In large, bold type on page nine of my Swahili medical dictionary and phrasebook is written “Bora kinga kuliko tiba,” which translates to “prevention is better than cure.” Although this is a common phrase in English, we forget that for some diseases there is no cure. Cervical cancer is often diagnosed beyond a curable stage in resource-limited settings, despite being a preventable disease. Cervical cancer disproportionately affects women living in rural Tanzania – in fact, cervical cancer is diagnosed at a rate nearly ten times higher in rural Tanzania than it is in the United States.
UVM gynecologist Dr. Anne Dougherty has been travelling to rural Tanzania for the past several years developing a cervical cancer screening program. Aimed at training local health care providers in the “visualization with acetic acid” or “VIA” technique, a simple procedure that utilizes supplies commonly found in low resource areas, VIA allows women to be treated with cryotherapy for pre-cancerous lesions. I joined Dr. Dougherty in 2017 for cervical cancer screening and after many discussions and brainstorming sessions went back in the spring of 2018 to develop a patient education program.
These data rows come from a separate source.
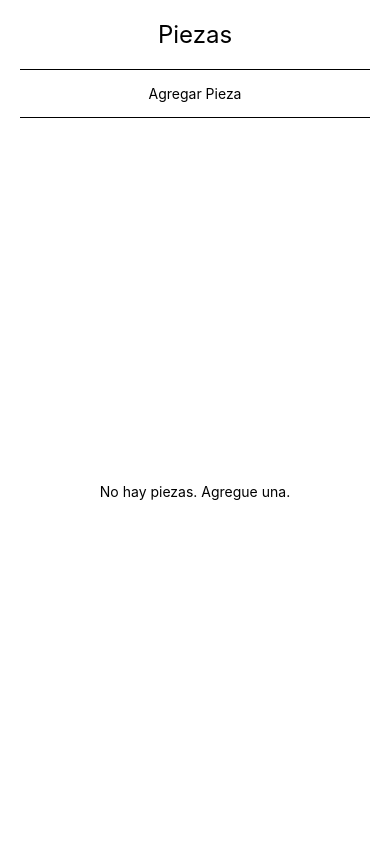
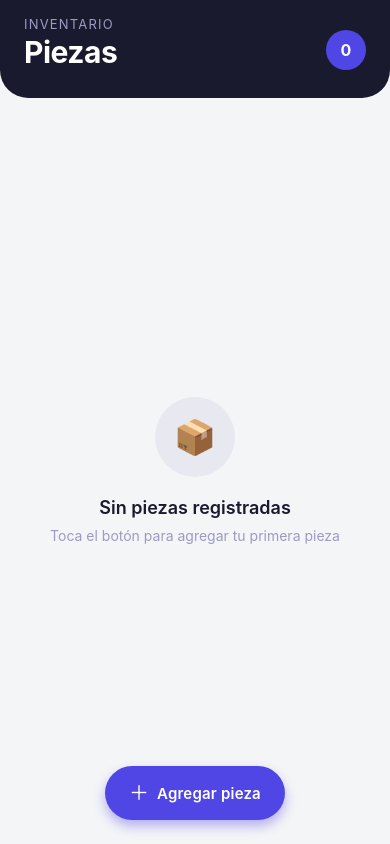
Before and after one commit to HugoLZ7/Desafio_2_DPS441, a React Native app in the folder autoparts/: screen / in a window 390 px wide. Built offline with nearby package versions, Linux system fonts and the light colour scheme.

Commit message:
Edicion de estilos de pantalla de inicio

```diff
--- a/autoparts/src/screens/HomeScreen.js
+++ b/autoparts/src/screens/HomeScreen.js
@@ -6,6 +6,7 @@ import {
   FlatList,
   TouchableOpacity,
   Alert,
+  StatusBar,
 } from "react-native";
 import AsyncStorage from "@react-native-async-storage/async-storage";
 import { useSafeAreaInsets } from "react-native-safe-area-context";
@@ -41,9 +42,8 @@ export default function HomeScreen() {
       return;
     }
     const listaActualizada = [...piezas, { ...nuevaPieza, id: uuidv4() }].sort(
-      (a, b) => new Date(b.fecha) - new Date(a.fecha),
+      (a, b) => new Date(b.fecha) - new Date(a.fecha)
     );
-
     setPiezas(listaActualizada);
     await AsyncStorage.setItem("@piezas_key", JSON.stringify(listaActualizada));
     setRegistroVisible(false);
@@ -56,29 +56,38 @@ export default function HomeScreen() {
   };
 
   return (
-    <View
-      style={[
-        styles.container,
-        { paddingTop: insets.top, paddingBottom: insets.bottom },
-      ]}
-    >
-      <Text style={styles.header}>Piezas</Text>
+    <View style={[styles.container, { paddingBottom: insets.bottom }]}>
+      <StatusBar barStyle="light-content" backgroundColor="#1a1a2e" />
 
-      <TouchableOpacity
-        style={styles.addButton}
-        onPress={() => setRegistroVisible(true)}
-      >
-        <Text>Agregar Pieza</Text>
-      </TouchableOpacity>
+      {/* Header */}
+      <View style={[styles.header, { paddingTop: insets.top + 16 }]}>
+        <View>
+          <Text style={styles.headerSubtitle}>Inventario</Text>
+          <Text style={styles.headerTitle}>Piezas</Text>
+        </View>
+        <View style={styles.badge}>
+          <Text style={styles.badgeText}>{piezas.length}</Text>
+        </View>
+      </View>
 
+      {/* Lista */}
+      <View style={styles.listContainer}>
         {piezas.length === 0 ? (
-        <View style={styles.center}>
-          <Text>No hay piezas. Agregue una.</Text>
+          <View style={styles.emptyState}>
+            <View style={styles.emptyIcon}>
+              <Text style={styles.emptyIconText}>📦</Text>
+            </View>
+            <Text style={styles.emptyTitle}>Sin piezas registradas</Text>
+            <Text style={styles.emptySubtitle}>
+              Toca el botón para agregar tu primera pieza
+            </Text>
           </View>
         ) : (
           <FlatList
             data={piezas}
             keyExtractor={(item) => item.id}
+            contentContainerStyle={styles.list}
+            showsVerticalScrollIndicator={false}
             renderItem={({ item }) => (
               <PiezaItem
                 item={item}
@@ -91,6 +100,17 @@ export default function HomeScreen() {
             )}
           />
         )}
+      </View>
+
+      {/* FAB */}
+      <TouchableOpacity
+        style={[styles.fab, { bottom: insets.bottom + 24 }]}
+        onPress={() => setRegistroVisible(true)}
+        activeOpacity={0.85}
+      >
+        <Text style={styles.fabIcon}>＋</Text>
+        <Text style={styles.fabLabel}>Agregar pieza</Text>
+      </TouchableOpacity>
 
       <ModalRegistro
         visible={registroVisible}
@@ -109,15 +129,120 @@ export default function HomeScreen() {
 }
 
 const styles = StyleSheet.create({
-  container: { flex: 1, backgroundColor: "#fff" },
-  header: { fontSize: 24, textAlign: "center", marginVertical: 20 },
-  addButton: {
-    borderTopWidth: 1,
-    borderBottomWidth: 1,
-    padding: 15,
-    marginHorizontal: 20,
+  container: {
+    flex: 1,
+    backgroundColor: "#f4f5f7",
+  },
+
+  /* ── Header ── */
+  header: {
+    backgroundColor: "#1a1a2e",
+    paddingHorizontal: 24,
+    paddingBottom: 28,
+    flexDirection: "row",
+    justifyContent: "space-between",
+    alignItems: "flex-end",
+    borderBottomLeftRadius: 28,
+    borderBottomRightRadius: 28,
+  },
+  headerSubtitle: {
+    color: "#9b9bc4",
+    fontSize: 13,
+    letterSpacing: 1.2,
+    textTransform: "uppercase",
+    marginBottom: 2,
+  },
+  headerTitle: {
+    color: "#ffffff",
+    fontSize: 30,
+    fontWeight: "700",
+    letterSpacing: -0.5,
+  },
+  badge: {
+    backgroundColor: "#4f46e5",
+    borderRadius: 20,
+    minWidth: 40,
+    height: 40,
+    justifyContent: "center",
+    alignItems: "center",
+    paddingHorizontal: 10,
+  },
+  badgeText: {
+    color: "#fff",
+    fontSize: 16,
+    fontWeight: "700",
+  },
+
+  /* ── Lista ── */
+  listContainer: {
+    flex: 1,
+  },
+  list: {
+    paddingHorizontal: 16,
+    paddingTop: 20,
+    paddingBottom: 100,
+  },
+
+  /* ── Estado vacío ── */
+  emptyState: {
+    flex: 1,
+    justifyContent: "center",
+    alignItems: "center",
+    paddingHorizontal: 40,
+  },
+  emptyIcon: {
+    width: 80,
+    height: 80,
+    borderRadius: 40,
+    backgroundColor: "#e8e9f0",
+    justifyContent: "center",
     alignItems: "center",
     marginBottom: 20,
   },
-  center: { flex: 1, justifyContent: "center", alignItems: "center" },
+  emptyIconText: {
+    fontSize: 34,
+  },
+  emptyTitle: {
+    fontSize: 18,
+    fontWeight: "600",
+    color: "#1a1a2e",
+    marginBottom: 8,
+    textAlign: "center",
+  },
+  emptySubtitle: {
+    fontSize: 14,
+    color: "#9b9bc4",
+    textAlign: "center",
+    lineHeight: 20,
+  },
+
+  /* ── FAB ── */
+  fab: {
+    position: "absolute",
+    alignSelf: "center",
+    flexDirection: "row",
+    alignItems: "center",
+    backgroundColor: "#4f46e5",
+    paddingHorizontal: 24,
+    paddingVertical: 16,
+    borderRadius: 32,
+    gap: 8,
+    shadowColor: "#4f46e5",
+    shadowOffset: { width: 0, height: 6 },
+    shadowOpacity: 0.4,
+    shadowRadius: 12,
+    elevation: 8,
+  },
+  fabIcon: {
+    color: "#fff",
+    fontSize: 20,
+    lineHeight: 22,
+    fontWeight: "400",
+  },
+  fabLabel: {
+    color: "#fff",
+    fontSize: 15,
+    fontWeight: "600",
+    letterSpacing: 0.2,
+  },
 });
```
Lines whose indentation alone changed are shown as unchanged.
Our patient education program was conceived after several observations made during our 2017 cervical cancer screening clinics. First, we quickly realized that many women were receiving their first ever pelvic exam, which is one of the most sensitive and intimate physical exams performed in medicine. We wanted to ensure the women were fully informed and felt in control during their exams. Second, we realized that the concept of preventative care was new; the idea of going to a clinic when you are feeling well requires a profound shift in thinking. Third, we realized that women were receptive to education pertaining to their reproductive tract, especially in an environment where women’s health care decisions are often dictated by their husband. Lastly, we saw that Maasai women were especially under-represented at the clinics, as they are deeply ingrained in their traditional pastoralist culture, do not have the same access to schools, and seldom learn the national language, KiSwahili. We wanted to provide a comprehensive and inclusive preventative health care clinic that would be inviting to these women.
During our 2017 clinic, we collected data on more than 350 women and found that 35 percent of the women reported no schooling; 37 percent of the women reported having had “some primary school,” and only 28 percent of the women reported having had “some secondary school” education. We used this data to tailor our patient education material to a fourth grade level. We also found that only 42 percent of the women attending clinic identified as Maasai despite being in an area where the local population is about 85 percent Maasai. These data points helped us to develop an innovative cross-cultural patient education program. We identified critical elements that included: inherent beliefs about health and illness, individual and community prior experiences with health care, issues of informed consent and decision-making ability, the role of men in women’s health decision making, intricacies of language and working with a translator, and how we would evaluate the effectiveness of our program.
We created patient education materials that were durable and easily transported. Cultural appropriateness was always at top of mind. Since many women are circumcised, we illustrated a vulva in a way that would be representative of the patient population. I made a poster using felt that could fold up. Sewn onto the poster was a life size representation of a Maasai woman with a traditional shuuka (cloth). Superimposed was her reproductive tract demonstrating a uterus, ovaries, fallopian tubes and cervix. I made models of the progression of cervical cancer on painted door knobs as well as felt replicas of crevices. To demonstrate a pelvic exam with a speculum, I made a 3D felt pelvic model that could be placed around a cardboard box. Once the speculum was placed, a cervix could be visualized. We traveled to village markets to give demonstrations, which were well received by men and women. Men spoke up if they had a personal experience with a wife or mother who had a positive screen or cervical cancer, and encouraged women to be screened. We eventually transitioned from delivering line by line translation to asking local health care providers to use the educational material themselves. They were excited to have new props and tools for their clinics.
My time in Tanzania was my last course work before graduation from medical school, and I felt a fundamental shift from my role as student to doctor as teacher. I had to navigate a cultural divide to connect with patients, and retrain myself to look through their lens. Our work in Tanzania can be replicated in many situations in the U.S., including rural areas, underserved areas or with new Americans. Patient education is part of comprehensive medical care, and I owe it to my patients to take a moment and think from their perspective about what some of their barriers may be to understanding their diagnosis or treatment.
This project would not be possible without the generous support of the Jerome S. Abrams Memorial Fund and the Eleanor B. Daniels Fund whose kind donations made this project possible. I am also greatly indebted to Dr. Anne Dougherty for her mentorship throughout my four years at the Larner College of Medicine. She never tires of emails and questions and has given me my foundations in humanism and cultural competency. Jenna Jorgensen and Amelia Tajik from the class of 2019 were also vital to this project and are dedicated to improving health care for the women of rural Tanzania.